    Citation

    Smith, S, Sessions, R, Shoemark, D, Williams, C, Ebrahimighaei, R, McNeill, M, Crump, M, McKay, TR, Harris, G, Newby, A & Bond, M, 2019, ‘Anti-proliferative and anti-migratory effects of a novel YAP-TEAD interaction inhibitor identified using in silico molecular docking’. Journal of Medicinal Chemistry, vol 62., pp. 1291-1305

    Abstract

    The Hippo pathway is an important regulator of cell growth, proliferation and migration. TEAD transcription factors, which lie at the core of the Hippo pathway, are essential for regulation of organ growth and wound repair. Dysregulation of TEAD and its regulatory co-factor YAP have been implicated in numerous human cancers and hyper-proliferative pathological processes. Hence the YAP-TEAD complex is a promising therapeutic target. Here we use in silico molecular docking using BUDE (Bristol University Docking Engine) to screen a library of more than eight million drug-like molecules for novel disrupters of the YAP-TEAD interaction. We report the identification of a novel compound (CPD3.1) with the ability to disrupt YAP-TEAD protein-protein interaction, inhibit TEAD activity and inhibit cell proliferation and cell migration. The YAP-TEAD complex is a viable drug target and CPD3.1 is a lead compound for development of more potent TEAD inhibitors for treating cancer and other hyper-proliferative pathologies.

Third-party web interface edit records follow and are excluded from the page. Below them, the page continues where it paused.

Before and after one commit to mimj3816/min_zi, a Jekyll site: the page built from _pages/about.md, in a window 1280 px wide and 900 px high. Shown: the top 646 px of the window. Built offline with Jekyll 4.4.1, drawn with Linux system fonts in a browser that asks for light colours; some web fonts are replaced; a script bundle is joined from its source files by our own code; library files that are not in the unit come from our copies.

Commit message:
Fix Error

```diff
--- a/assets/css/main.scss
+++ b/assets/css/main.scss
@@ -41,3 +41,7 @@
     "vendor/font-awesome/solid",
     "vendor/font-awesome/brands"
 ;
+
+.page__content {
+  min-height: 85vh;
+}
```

    Full details in the University publications repository